Cannapedia Encyclopedia of cannabis strains


In North America, the term skunk is used to denote typical cannabis scent, whereas in Europe it is primarily a slang word covering all cannabis varieties with high THC content, or, in other words, the “strongest” one when it comes to psychoactive effects.

The original Skunk#1 variety is a legendary product of the Dutch Passion seedbank. It is a star of the 1970s that has gone through many transformations, but it is still highly popular in the world of cannabis today.


Does skunk equal a lot of THC?

But what is the reason behind the different meanings of the name itself in the cannabis subcultures of America and Europe? How come that the word “skunk” evokes odor and aroma in Americans and strength and potency in Europeans? It is a result of a lack of information, especially when it comes to genetics and the true origin of cannabis strains.
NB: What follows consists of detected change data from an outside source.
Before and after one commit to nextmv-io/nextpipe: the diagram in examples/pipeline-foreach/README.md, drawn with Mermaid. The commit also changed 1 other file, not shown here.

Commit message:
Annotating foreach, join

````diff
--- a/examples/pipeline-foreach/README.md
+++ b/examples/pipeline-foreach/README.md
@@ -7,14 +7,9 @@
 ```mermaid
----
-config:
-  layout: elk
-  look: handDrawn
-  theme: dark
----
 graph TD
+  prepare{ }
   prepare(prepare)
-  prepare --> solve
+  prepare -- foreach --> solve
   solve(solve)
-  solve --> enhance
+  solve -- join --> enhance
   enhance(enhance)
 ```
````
In the Netherlands, and later in the US as well, skunk was the word used when somebody smelled a strong scent of high quality cannabis. However, other European nations and cannabis user have never stopped associating this term with the ability of a particular strain to make a person very “high”. Skunk therefore entered the street vocabulary in Europe and became the most common popular culture term for any strain with higher THC content.


The Skunk#1 strain

The Skunk#1 variety was stabilized already in the 1970s and has been sold by the Dutch Passion seedbank since 1978. Skunk#1 is one of the most consistent and most predictable strains that can be grown today.

Genetic properties of this strain became popular among breeders and producers across the globe, and they began using it for crossbreeding on a large scale. That is why currently existing seedbanks sell dozens of “skunk-something” strains. The Dutch Passion company itself, however, has taken great care to use the name “skunk” only for strains that are “true” and are descended from the original Skunk#1.